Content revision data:
==============================

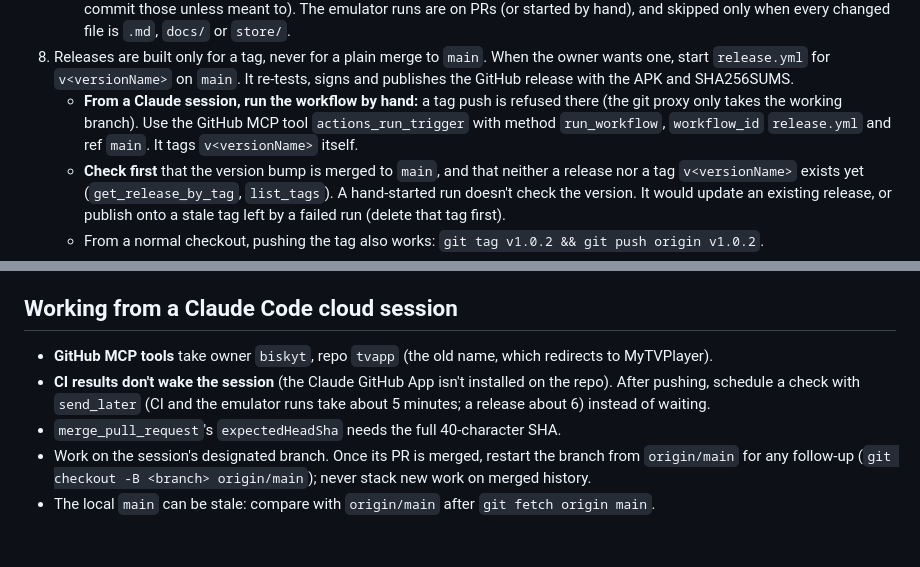
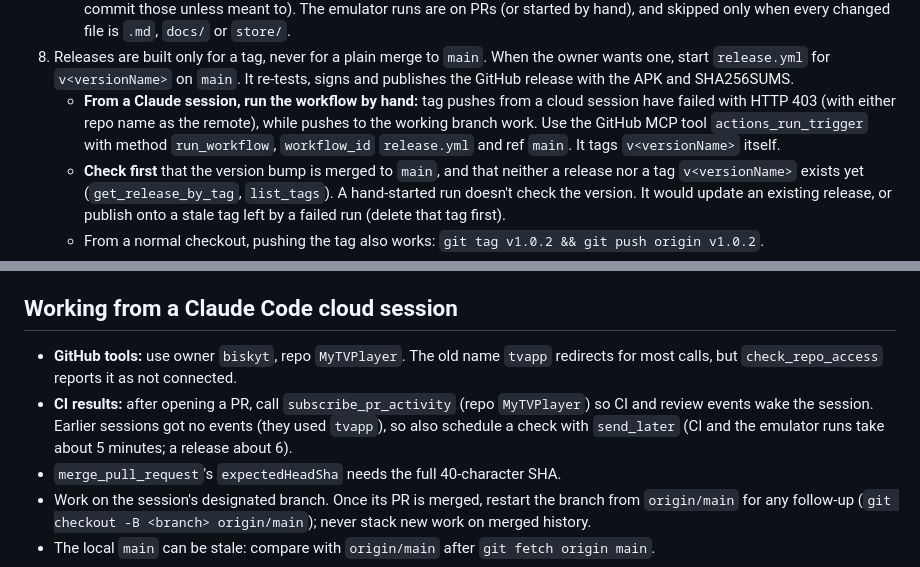
Before and after one commit to biskyt/MyPlexPlayer, a Markdown page: CLAUDE.md, 2 parts joined by grey strips. GitHub-like rendering; blank space fills up the shorter version.

Commit message:
CLAUDE.md: what tag pushes and GitHub access actually do
Replaces guesses with what was observed: tag pushes from a cloud session
fail with HTTP 403 (with either repo name), so releases are started with
Run workflow. GitHub tools take the repo name MyTVPlayer, since the old
name reports as not connected, and sessions subscribe to their PR's
events, with a scheduled check as the fallback.

Co-Authored-By: Claude Opus 5.5 <noreply@anthropic.com>
Claude-Session: https://claude.ai/code/session_01XanGeKN99Wd1hmQc73eoBg

```diff
--- a/CLAUDE.md
+++ b/CLAUDE.md
@@ -49,9 +49,10 @@ See also:
      changed file is `.md`, `docs/` or `store/`.
 8. Releases are built only for a tag, never for a plain merge to `main`. When the owner wants one, start `release.yml`
    for `v<versionName>` on `main`. It re-tests, signs and publishes the GitHub release with the APK and SHA256SUMS.
-   - **From a Claude session, run the workflow by hand:** a tag push is refused there (the git proxy only takes the
-     working branch). Use the GitHub MCP tool `actions_run_trigger` with method `run_workflow`, `workflow_id`
-     `release.yml` and ref `main`. It tags `v<versionName>` itself.
+   - **From a Claude session, run the workflow by hand:** tag pushes from a cloud session have failed with HTTP 403
+     (with either repo name as the remote), while pushes to the working branch work. Use the GitHub MCP tool
+     `actions_run_trigger` with method `run_workflow`, `workflow_id` `release.yml` and ref `main`. It tags
+     `v<versionName>` itself.
    - **Check first** that the version bump is merged to `main`, and that neither a release nor a tag `v<versionName>`
      exists yet (`get_release_by_tag`, `list_tags`). A hand-started run doesn't check the version. It would update an
      existing release, or publish onto a stale tag left by a failed run (delete that tag first).
@@ -65,9 +66,11 @@ See also:
    RELEASING.md › Google Play.
 
 ## Working from a Claude Code cloud session
-- **GitHub MCP tools** take owner `biskyt`, repo `tvapp` (the old name, which redirects to MyTVPlayer).
-- **CI results don't wake the session** (the Claude GitHub App isn't installed on the repo). After pushing, schedule a
-  check with `send_later` (CI and the emulator runs take about 5 minutes; a release about 6) instead of waiting.
+- **GitHub tools:** use owner `biskyt`, repo `MyTVPlayer`. The old name `tvapp` redirects for most calls, but
+  `check_repo_access` reports it as not connected.
+- **CI results:** after opening a PR, call `subscribe_pr_activity` (repo `MyTVPlayer`) so CI and review events wake the
+  session. Earlier sessions got no events (they used `tvapp`), so also schedule a check with `send_later` (CI and the
+  emulator runs take about 5 minutes; a release about 6).
 - `merge_pull_request`'s `expectedHeadSha` needs the full 40-character SHA.
 - Work on the session's designated branch. Once its PR is merged, restart the branch from `origin/main` for any
   follow-up (`git checkout -B <branch> origin/main`); never stack new work on merged history.
```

==============================

*ASSIGNED TASK*.
Please count the lines above containing "with"; number only.

*REPLY*.
10